§ **PROBLEM TO SOLVE**: Scan the entries below, and for each line that includes the word "return", make a copy.

§ **RECORD EXTRACTS**:
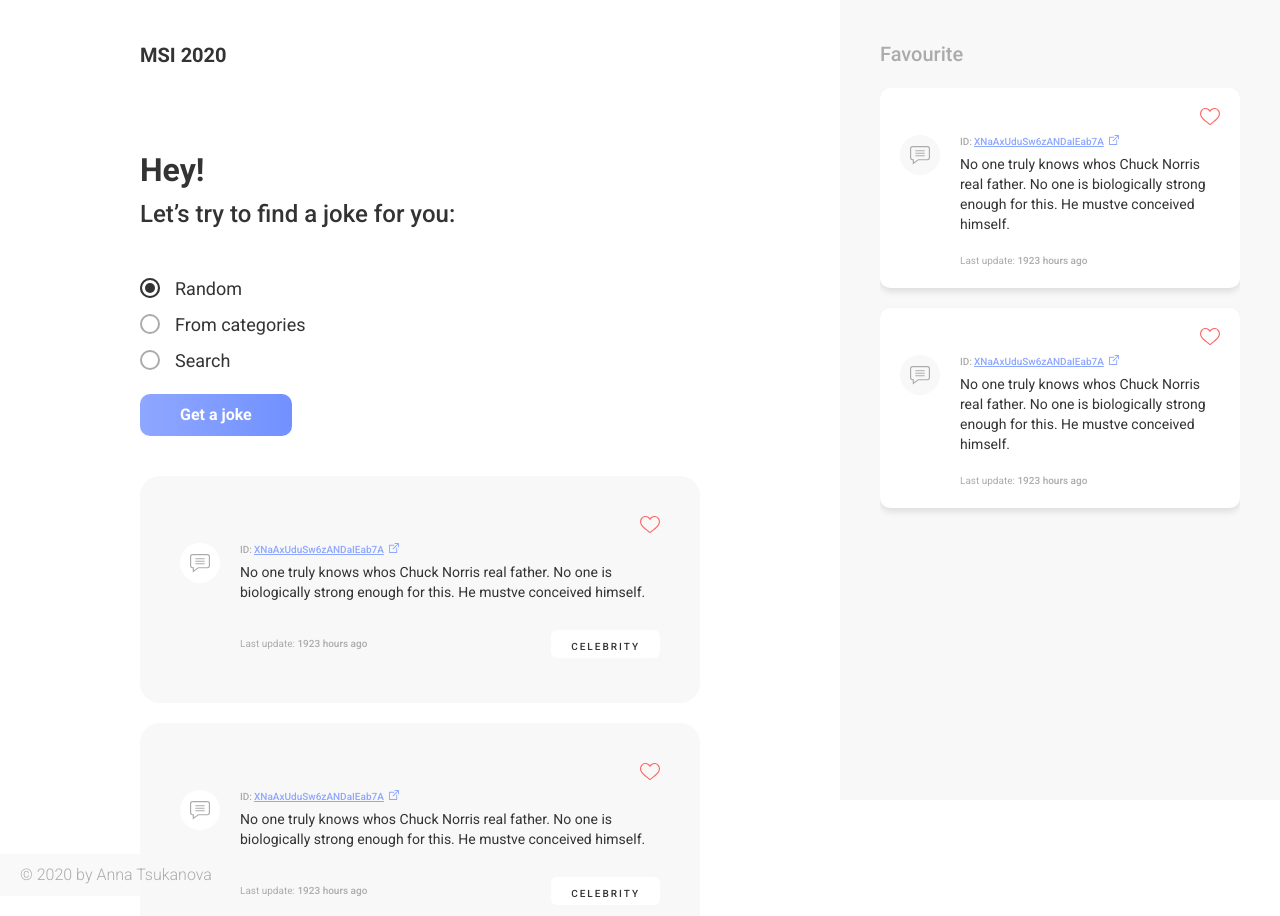
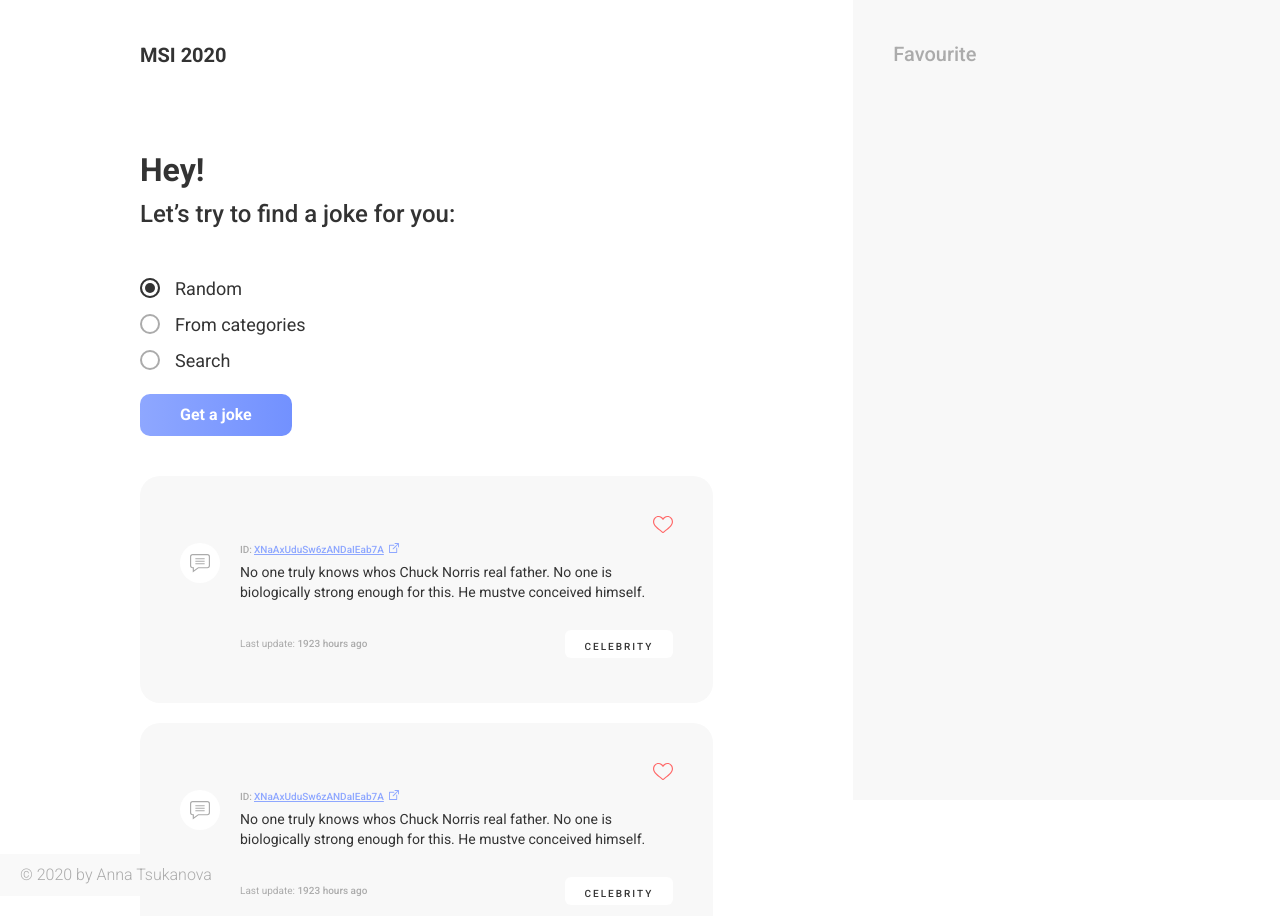
Before and after one commit to AnnabellFlem/MSI-2020, a React (Create React App) app: page / in a window 1280 px wide. Built offline with nearby package versions, Linux system fonts and the light colour scheme.

Commit message:
Added functional for adding jokes to fav list and delete it from there

```diff
--- a/src/Components/FavouriteList/FavouriteListView.tsx
+++ b/src/Components/FavouriteList/FavouriteListView.tsx
@@ -1,22 +1,25 @@
 import React from 'react'
 import './FavouriteListStyle.scss'
 import JokeItem from '../JokeItem'
+import { JokesListType } from '../../Types'
 
 type Props = {
   openFavList: boolean
+  favList: JokesListType
+  handleFavorites: any
 }
 
-const FavouriteListView: React.FC<Props> = ({ openFavList }) => {
-  const handleItem = () => {
-    return ''
-  }
-
+const FavouriteListView: React.FC<Props> = ({ openFavList, favList, handleFavorites }) => {
   return (
     <aside className={ `Favorite ${openFavList ? '' : 'Favorite--open'}` }>
       <h2 className="Favorite_title">Favourite</h2>
       <ul className="Favorite_list">
-        <JokeItem handleItem={ () => handleItem } id={ 1 } className="Favorite_item" />
-        <JokeItem handleItem={ () => handleItem } id={ 2 } className="Favorite_item" />
+        { favList.map(({ id, isHeartFullIcon }) => {
+          return <JokeItem handleItem={ () => handleFavorites(id) }
+            id={ id } key={ id }
+            isHeartFullIcon={ isHeartFullIcon }
+            className="Favorite_item" />
+        }) }
       </ul>
     </aside>
   )
--- a/src/Components/JokeItem/JokeItemStyle.scss
+++ b/src/Components/JokeItem/JokeItemStyle.scss
@@ -7,12 +7,12 @@
 }
 
 .JokeItem:last-child {
-  margin-bottom: $indent-s * 3;
+  margin-bottom: ($indent-s * 3);
 }
 
 .JokeItem__wrapper {
   display: flex;
-  align-items: start;
+  align-items: flex-start;
   margin: 47px $indent-s $indent-s $indent-s;
 }
 
@@ -33,7 +33,7 @@
 
 .JokeItem__link {
   display: flex;
-  align-items: start;
+  align-items: flex-start;
   font-weight: 500;
   font-size: 10px;
   line-height: 14px;
--- a/src/Components/JokeItem/JokeItemView.tsx
+++ b/src/Components/JokeItem/JokeItemView.tsx
@@ -1,4 +1,4 @@
-import React, { useState } from 'react'
+import React from 'react'
 import './JokeItemStyle.scss'
 import { ReactComponent as HeartFullIcon } from '../../Images/svg/heart-full.svg'
 import { ReactComponent as HeartEmptyIcon } from '../../Images/svg/heart-empty.svg'
@@ -9,21 +9,19 @@ type Prop = {
     className: string
     handleItem: any
     id: number
+    isHeartFullIcon: boolean
 }
 
-const JokeItemView: React.FC<Prop> = ({ className, handleItem, id }) => {
-  const [heartIcon, setHeartIcon] = useState()
-
+const JokeItemView: React.FC<Prop> = ({ className, handleItem, id, isHeartFullIcon }) => {
   const heartClick = (id: number) => {
     handleItem(id)
-    setHeartIcon(!heartIcon)
   }
 
   return (
     <li className={ `${className} JokeItem` }>
       <div className="JokeItem__wrapper">
         <div className="JokeItem__icons">
-          { (heartIcon)
+          { (isHeartFullIcon)
             ? <HeartFullIcon onClick={ () => heartClick(id) } />
             : <HeartEmptyIcon onClick={ () => heartClick(id) } /> }
           <MessageIcon />
--- a/src/Components/JokesLIst/JokesListView.tsx
+++ b/src/Components/JokesLIst/JokesListView.tsx
@@ -1,25 +1,25 @@
 import React from 'react'
 import './JokesListStyle.scss'
 import JokeItem from '../JokeItem'
+import { JokesListType } from '../../Types'
 
 type Props = {
-  list: {id: number}[]
+  list: JokesListType
+  handleJokesList: any
 }
 
-const JokesListView: React.FC<Props> = ({ list }) => {
-  const handleItem = (id: number) => {
-    console.log(id)
-  }
-
-  return (
-    <div className="Jokes">
-      <ul className="Jokes__list">
-        { list.map(({ id }) => {
-          return <JokeItem handleItem={ () => handleItem(id) } id={ id } className="Jokes__item" key={ id } />
-        }) }
-      </ul>
-    </div>
-  )
+const JokesListView: React.FC<Props> = ({ list, handleJokesList }) => {
+  return (<div className="Jokes">
+    <ul className="Jokes__list">
+      { list.map(({ id, isHeartFullIcon }) => {
+        return <JokeItem handleItem={ () => handleJokesList(id) }
+          id={ id }
+          isHeartFullIcon={ isHeartFullIcon }
+          className="Jokes__item"
+          key={ id } />
+      }) }
+    </ul>
+  </div>)
 }
 
 export default JokesListView
--- a/src/Components/MainLayout/MainLayoutView.tsx
+++ b/src/Components/MainLayout/MainLayoutView.tsx
@@ -2,14 +2,14 @@ import React from 'react'
 import './MainLayoutStyle.scss'
 import SearchPanel from '../SearchPanel'
 import JokesList from '../JokesLIst'
+import { JokesListType } from '../../Types'
 
-const MainLayoutView: React.FC = () => {
-  const list = [{
-    id: 1
-  }, {
-    id: 2
-  }]
+type Props = {
+  list: JokesListType
+  handleJokesList: any
+}
 
+const MainLayoutView: React.FC<Props> = ({ list, handleJokesList }) => {
   return (
     <main>
       <section className="main">
@@ -18,7 +18,8 @@ const MainLayoutView: React.FC = () => {
           Let’s try to find a joke for you:
         </h2>
         <SearchPanel />
-        <JokesList list={ list } />
+        <JokesList handleJokesList={ handleJokesList }
+          list={ list } />
       </section>
     </main>
   )
--- a/src/Components/MainPage/MainPageView.tsx
+++ b/src/Components/MainPage/MainPageView.tsx
@@ -4,9 +4,53 @@ import MainLayout from '../MainLayout'
 import Header from '../Header'
 import Footer from '../Footer'
 import FavouriteList from '../FavouriteList/FavouriteListView'
+import { JokesListType } from '../../Types'
 
 const MainPageView: React.FC = () => {
   const [openFavList, setOpenFavList] = useState(false)
+  const [favList, setFavList] = useState([] as JokesListType)
+  const [jokeList, setJokeList] = useState([{
+    id: 1,
+    isHeartFullIcon: false
+  }, {
+    id: 2,
+    isHeartFullIcon: false
+  }])
+
+  const addFavItem = (id: number) => {
+    const obj = jokeList.find(o => o.id === id)
+    if (obj) {
+      obj.isHeartFullIcon = true
+      setFavList(favList => [...favList, obj])
+    }
+  }
+
+  const deleteFavItem = (id: number, obj: {}) => {
+    setFavList(favList => favList.filter(e => e !== obj))
+  }
+
+  const findFavItem = (id: number, list: JokesListType) => {
+    return list.find(o => o.id === id)
+  }
+
+  const handleJokesList = (id: number) => {
+    const obj = findFavItem(id, favList)
+    if (obj) {
+      deleteFavItem(id, obj)
+      setJokeList(jokeList => jokeList.map(item => item.id === id ? { ...item, isHeartFullIcon: false } : item))
+    } else {
+      addFavItem(id)
+      setJokeList(jokeList => jokeList.map(item => item.id === id ? { ...item, isHeartFullIcon: true } : item))
+    }
+  }
+
+  const handleFavorites = (id: number) => {
+    const obj = findFavItem(id, favList)
+    if (obj) {
+      deleteFavItem(id, obj)
+      setJokeList(jokeList => jokeList.map(item => item.id === id ? { ...item, isHeartFullIcon: false } : item))
+    }
+  }
 
   const handleBtnClick = () => {
     setOpenFavList(!openFavList)
@@ -14,8 +58,8 @@ const MainPageView: React.FC = () => {
 
   return (<>
     <Header handleBtnClick={ () => handleBtnClick() } />
-    <MainLayout />
-    <FavouriteList openFavList={ openFavList } />
+    <MainLayout handleJokesList={ handleJokesList } list={ jokeList } />
+    <FavouriteList handleFavorites={ handleFavorites } openFavList={ openFavList } favList={ favList } />
     <Footer />
   </>)
 }
--- /dev/null
+++ b/src/Types/index.ts
@@ -0,0 +1,4 @@
+export type JokesListType = {
+  id: number
+  isHeartFullIcon: boolean
+}[]
```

§ **ANSWER FOR THE TASK**:
-    return ''
   return (
+          return <JokeItem handleItem={ () => handleFavorites(id) }
   return (
-  return (
-          return <JokeItem handleItem={ () => handleItem(id) } id={ id } className="Jokes__item" key={ id } />
+  return (<div className="Jokes">
+        return <JokeItem handleItem={ () => handleJokesList(id) }
   return (
+    return list.find(o => o.id === id)
   return (<>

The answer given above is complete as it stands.